• TASK DIRECTIONS:
Whenever the word "Validation" appears in a line of the listing, copy that line.

• SUPPLIED RECORDS:
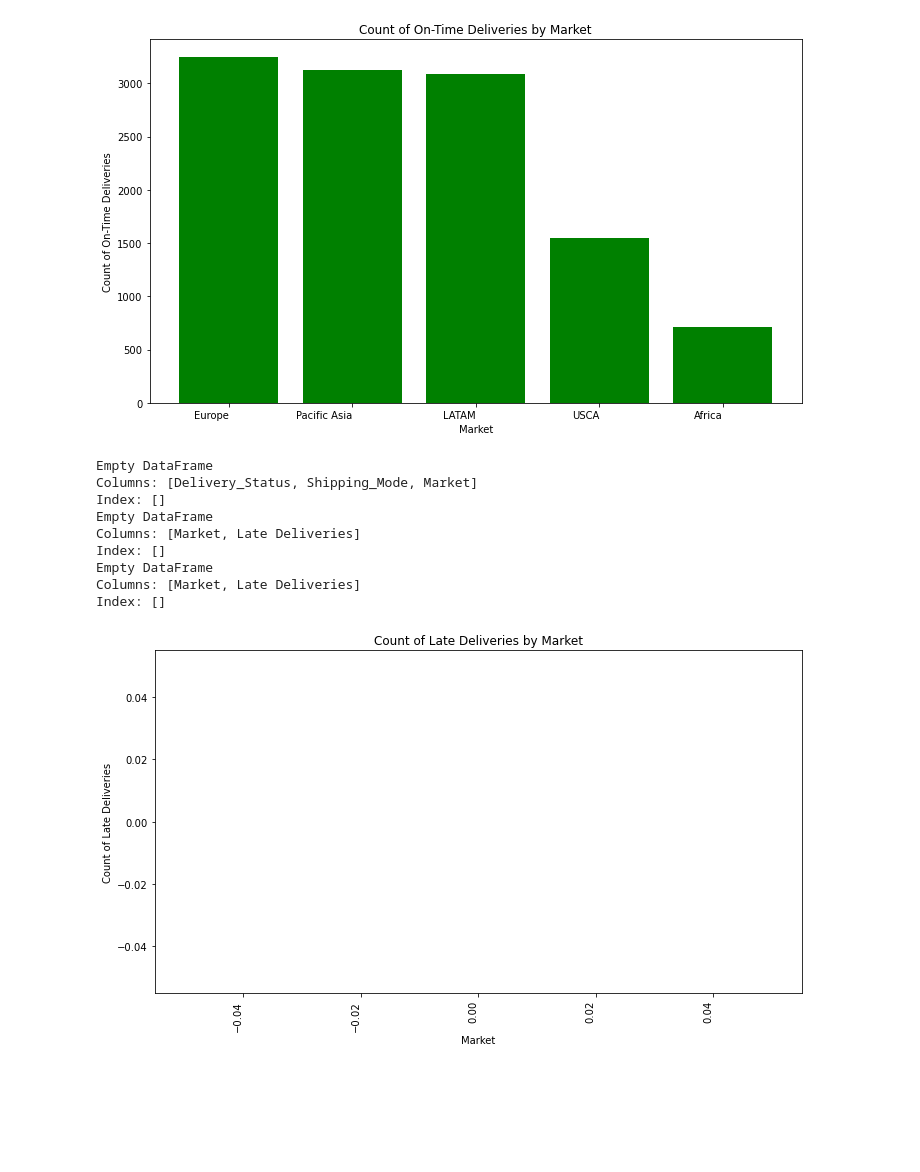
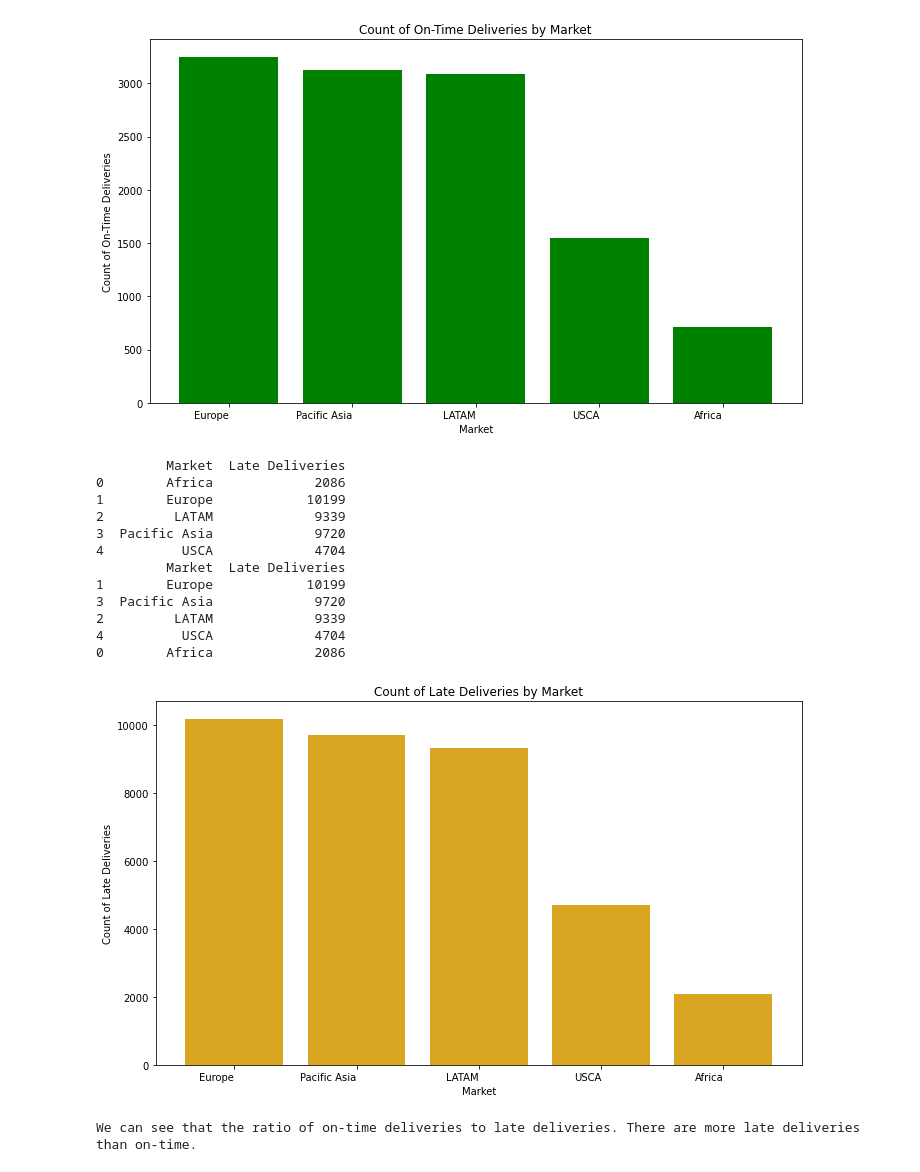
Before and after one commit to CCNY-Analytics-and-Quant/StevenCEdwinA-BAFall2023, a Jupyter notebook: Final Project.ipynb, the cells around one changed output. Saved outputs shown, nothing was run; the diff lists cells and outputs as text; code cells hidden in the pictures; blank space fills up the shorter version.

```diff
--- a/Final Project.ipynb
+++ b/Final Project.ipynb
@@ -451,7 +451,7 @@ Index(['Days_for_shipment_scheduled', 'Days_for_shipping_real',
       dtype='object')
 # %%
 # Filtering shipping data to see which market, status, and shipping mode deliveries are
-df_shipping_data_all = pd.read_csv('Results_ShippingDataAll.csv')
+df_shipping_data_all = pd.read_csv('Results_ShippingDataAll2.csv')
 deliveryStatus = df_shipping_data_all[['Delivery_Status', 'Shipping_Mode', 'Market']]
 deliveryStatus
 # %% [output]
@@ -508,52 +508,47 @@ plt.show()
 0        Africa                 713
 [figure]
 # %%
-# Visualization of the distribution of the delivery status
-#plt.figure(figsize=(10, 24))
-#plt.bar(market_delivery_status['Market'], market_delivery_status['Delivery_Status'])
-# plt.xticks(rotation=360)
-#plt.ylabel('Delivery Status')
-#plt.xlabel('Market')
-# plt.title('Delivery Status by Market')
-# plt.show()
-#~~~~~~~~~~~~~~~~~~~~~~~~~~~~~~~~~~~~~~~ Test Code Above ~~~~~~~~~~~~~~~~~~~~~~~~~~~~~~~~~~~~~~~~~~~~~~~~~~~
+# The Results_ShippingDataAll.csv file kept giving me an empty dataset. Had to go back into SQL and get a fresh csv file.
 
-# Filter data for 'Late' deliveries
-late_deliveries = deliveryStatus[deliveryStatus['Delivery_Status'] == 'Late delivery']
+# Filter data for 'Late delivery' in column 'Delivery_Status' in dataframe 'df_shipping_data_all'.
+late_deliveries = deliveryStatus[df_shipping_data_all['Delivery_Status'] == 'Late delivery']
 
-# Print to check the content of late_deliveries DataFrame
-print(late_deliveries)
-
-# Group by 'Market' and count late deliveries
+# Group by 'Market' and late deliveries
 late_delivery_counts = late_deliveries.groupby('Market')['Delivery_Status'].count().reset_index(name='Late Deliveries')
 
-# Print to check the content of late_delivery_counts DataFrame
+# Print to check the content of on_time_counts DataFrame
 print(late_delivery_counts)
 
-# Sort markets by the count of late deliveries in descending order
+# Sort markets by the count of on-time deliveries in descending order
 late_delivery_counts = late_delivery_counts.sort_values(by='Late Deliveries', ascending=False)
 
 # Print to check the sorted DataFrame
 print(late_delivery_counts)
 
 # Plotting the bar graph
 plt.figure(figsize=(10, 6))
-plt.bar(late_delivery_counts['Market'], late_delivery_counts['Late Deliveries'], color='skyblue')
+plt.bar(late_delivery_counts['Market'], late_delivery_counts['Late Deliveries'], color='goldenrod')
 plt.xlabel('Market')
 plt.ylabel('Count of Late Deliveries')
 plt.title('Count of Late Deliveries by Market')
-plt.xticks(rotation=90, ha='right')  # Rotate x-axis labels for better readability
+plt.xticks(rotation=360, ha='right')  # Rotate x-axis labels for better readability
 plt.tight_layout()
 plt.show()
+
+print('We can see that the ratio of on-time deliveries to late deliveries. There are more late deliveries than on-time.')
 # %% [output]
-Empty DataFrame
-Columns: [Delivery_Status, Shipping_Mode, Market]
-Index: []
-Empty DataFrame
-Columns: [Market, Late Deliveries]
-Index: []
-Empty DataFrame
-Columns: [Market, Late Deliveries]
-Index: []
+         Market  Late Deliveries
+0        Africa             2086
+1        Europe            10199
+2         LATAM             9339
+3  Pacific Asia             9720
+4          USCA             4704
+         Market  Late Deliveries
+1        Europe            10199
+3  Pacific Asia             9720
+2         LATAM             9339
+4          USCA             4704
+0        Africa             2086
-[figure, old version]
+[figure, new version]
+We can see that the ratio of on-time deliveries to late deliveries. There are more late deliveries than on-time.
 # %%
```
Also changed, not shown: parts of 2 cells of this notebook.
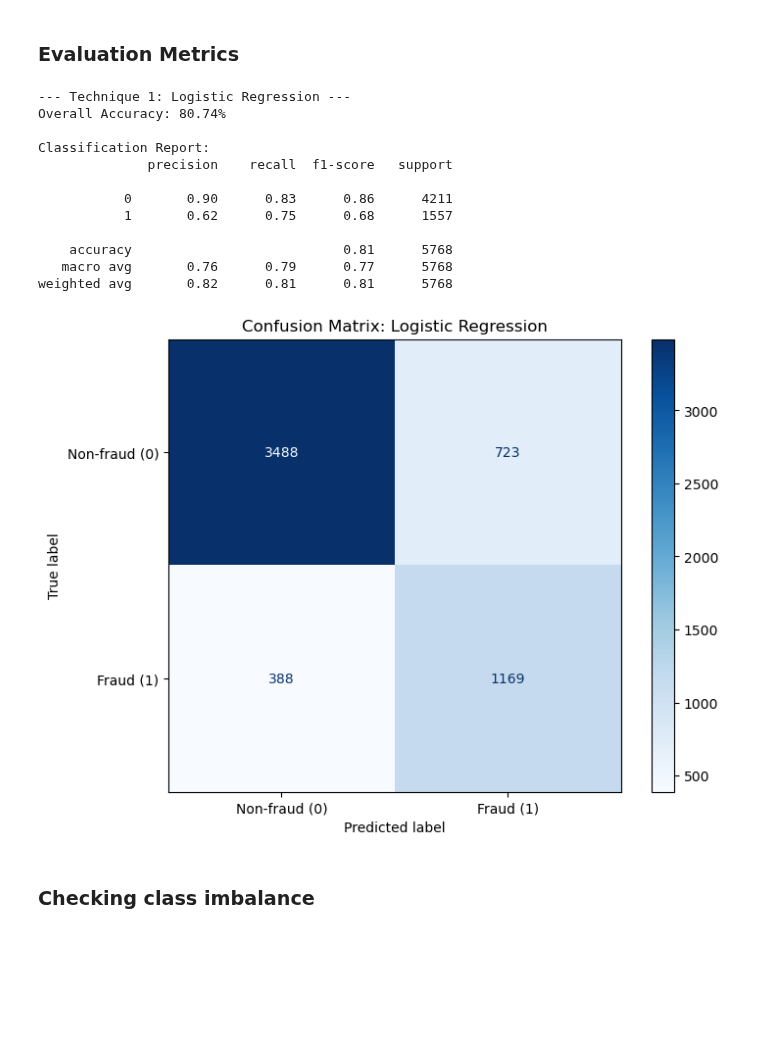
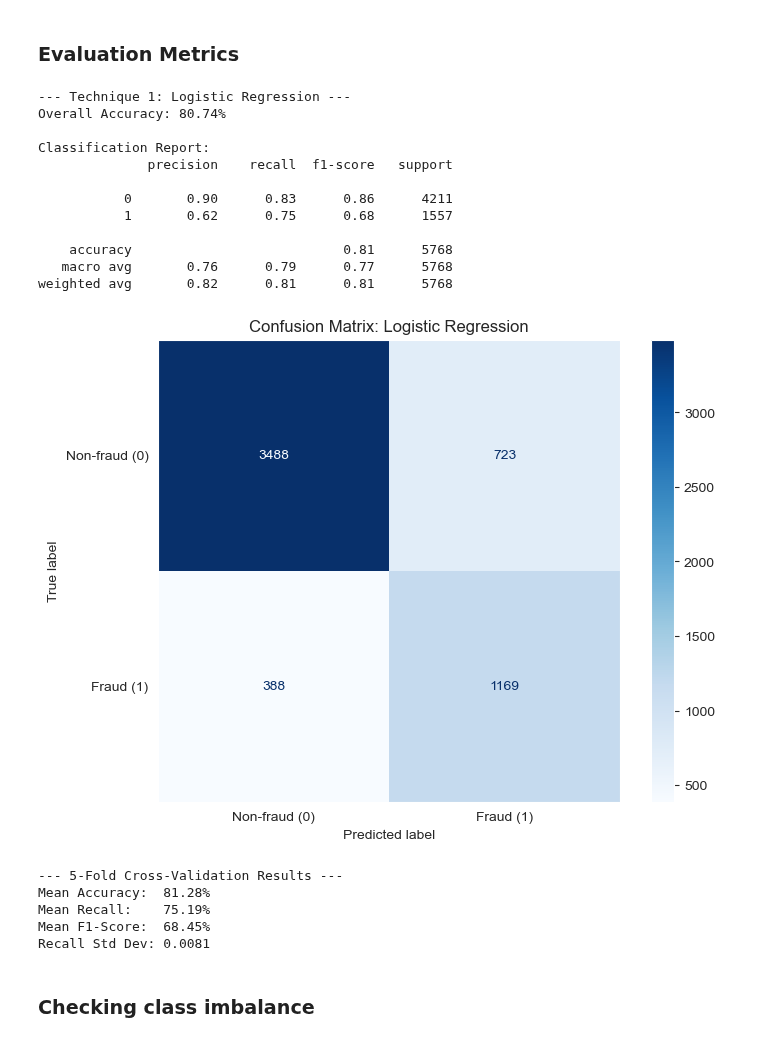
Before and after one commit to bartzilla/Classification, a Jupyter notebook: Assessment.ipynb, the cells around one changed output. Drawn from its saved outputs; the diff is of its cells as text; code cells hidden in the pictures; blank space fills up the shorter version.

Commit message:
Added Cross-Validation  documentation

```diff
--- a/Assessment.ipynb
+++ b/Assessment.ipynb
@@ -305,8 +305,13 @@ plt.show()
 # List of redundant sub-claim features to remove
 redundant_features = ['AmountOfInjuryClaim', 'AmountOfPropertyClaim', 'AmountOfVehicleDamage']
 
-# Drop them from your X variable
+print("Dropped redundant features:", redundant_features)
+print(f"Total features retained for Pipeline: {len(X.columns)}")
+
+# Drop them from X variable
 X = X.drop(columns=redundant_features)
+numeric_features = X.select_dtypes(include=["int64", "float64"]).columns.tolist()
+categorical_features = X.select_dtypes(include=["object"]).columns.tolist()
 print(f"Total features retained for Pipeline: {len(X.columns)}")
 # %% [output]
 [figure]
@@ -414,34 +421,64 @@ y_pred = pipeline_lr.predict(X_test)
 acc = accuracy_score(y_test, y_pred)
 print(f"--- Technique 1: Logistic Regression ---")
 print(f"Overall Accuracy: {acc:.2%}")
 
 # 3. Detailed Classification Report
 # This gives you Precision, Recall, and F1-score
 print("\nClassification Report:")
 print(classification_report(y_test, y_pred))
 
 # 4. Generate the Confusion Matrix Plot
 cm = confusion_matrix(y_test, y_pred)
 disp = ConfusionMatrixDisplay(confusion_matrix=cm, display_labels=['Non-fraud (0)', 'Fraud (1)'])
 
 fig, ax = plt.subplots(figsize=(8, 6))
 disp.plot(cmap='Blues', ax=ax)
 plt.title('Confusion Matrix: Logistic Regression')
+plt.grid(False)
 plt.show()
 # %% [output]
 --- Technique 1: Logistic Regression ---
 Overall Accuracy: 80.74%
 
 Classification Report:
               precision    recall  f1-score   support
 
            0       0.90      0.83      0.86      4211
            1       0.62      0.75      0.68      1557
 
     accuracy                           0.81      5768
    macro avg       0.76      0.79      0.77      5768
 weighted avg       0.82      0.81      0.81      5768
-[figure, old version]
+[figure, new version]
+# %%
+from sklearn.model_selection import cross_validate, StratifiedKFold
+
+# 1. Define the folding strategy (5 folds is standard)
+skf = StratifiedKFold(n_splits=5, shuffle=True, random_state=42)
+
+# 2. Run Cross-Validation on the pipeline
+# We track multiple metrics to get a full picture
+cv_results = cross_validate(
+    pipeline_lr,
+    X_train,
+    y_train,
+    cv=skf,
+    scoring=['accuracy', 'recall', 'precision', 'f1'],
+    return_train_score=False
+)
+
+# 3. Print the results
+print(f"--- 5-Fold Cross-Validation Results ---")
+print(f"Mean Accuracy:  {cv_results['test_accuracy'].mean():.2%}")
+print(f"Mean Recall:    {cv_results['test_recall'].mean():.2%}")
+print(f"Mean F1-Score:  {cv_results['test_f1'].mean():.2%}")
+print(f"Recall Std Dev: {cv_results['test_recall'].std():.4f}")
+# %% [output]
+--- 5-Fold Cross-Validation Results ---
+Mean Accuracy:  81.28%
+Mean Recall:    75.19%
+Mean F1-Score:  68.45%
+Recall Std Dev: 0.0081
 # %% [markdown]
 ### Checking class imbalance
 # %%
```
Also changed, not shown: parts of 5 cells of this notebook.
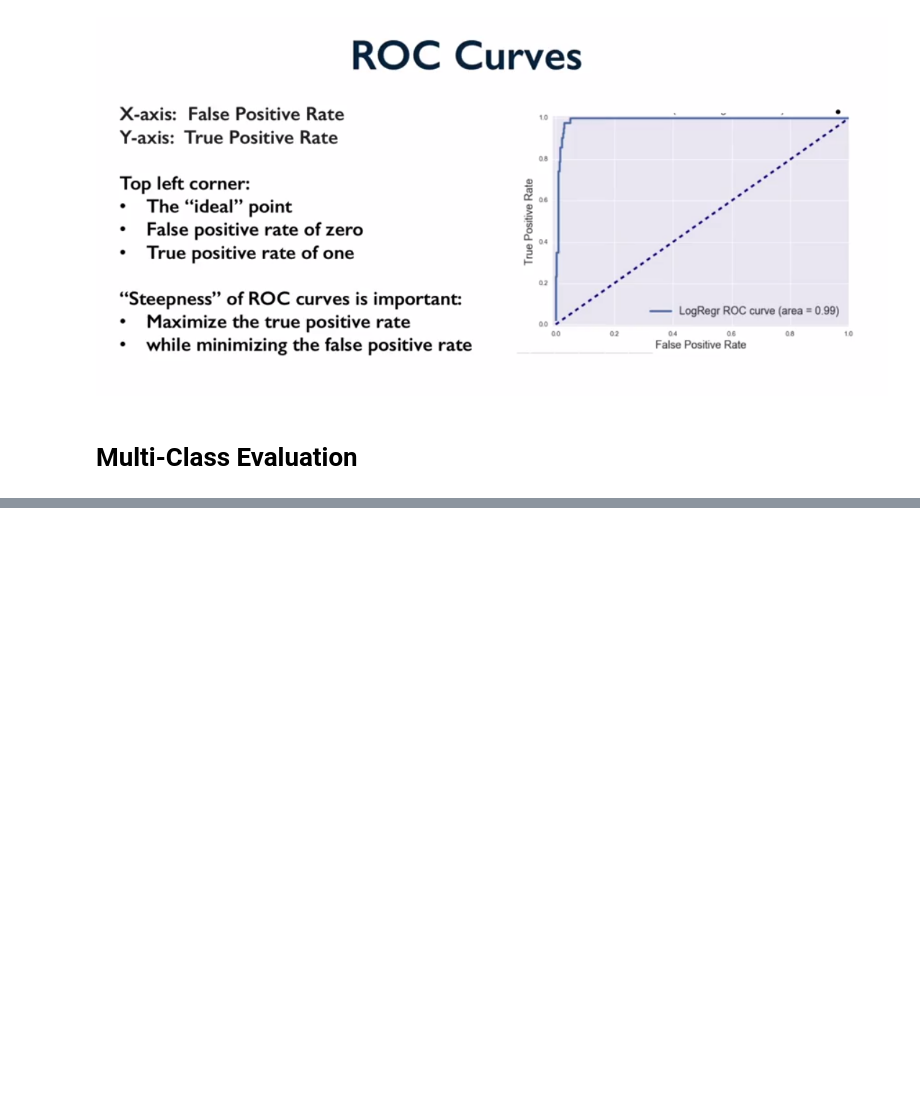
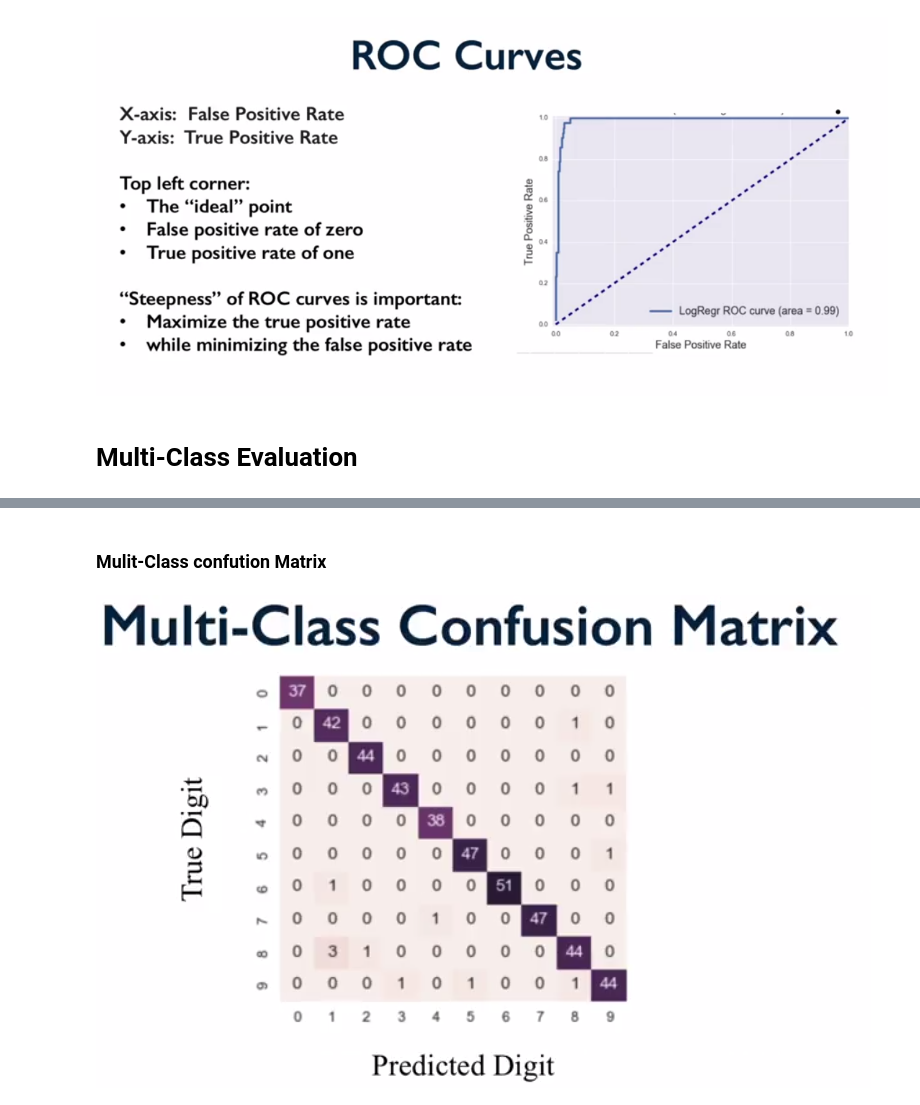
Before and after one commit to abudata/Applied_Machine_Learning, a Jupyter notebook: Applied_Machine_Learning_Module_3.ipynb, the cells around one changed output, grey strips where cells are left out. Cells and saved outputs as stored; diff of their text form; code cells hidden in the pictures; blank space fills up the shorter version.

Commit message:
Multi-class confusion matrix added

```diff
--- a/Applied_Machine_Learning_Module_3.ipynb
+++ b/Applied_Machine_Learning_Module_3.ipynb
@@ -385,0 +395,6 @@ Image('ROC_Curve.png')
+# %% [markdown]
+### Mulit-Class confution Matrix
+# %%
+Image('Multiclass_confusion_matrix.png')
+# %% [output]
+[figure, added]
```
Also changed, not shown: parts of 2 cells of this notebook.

• ANSWER BOX:
Added Cross-Validation  documentation
+# 2. Run Cross-Validation on the pipeline
+print(f"--- 5-Fold Cross-Validation Results ---")
+--- 5-Fold Cross-Validation Results ---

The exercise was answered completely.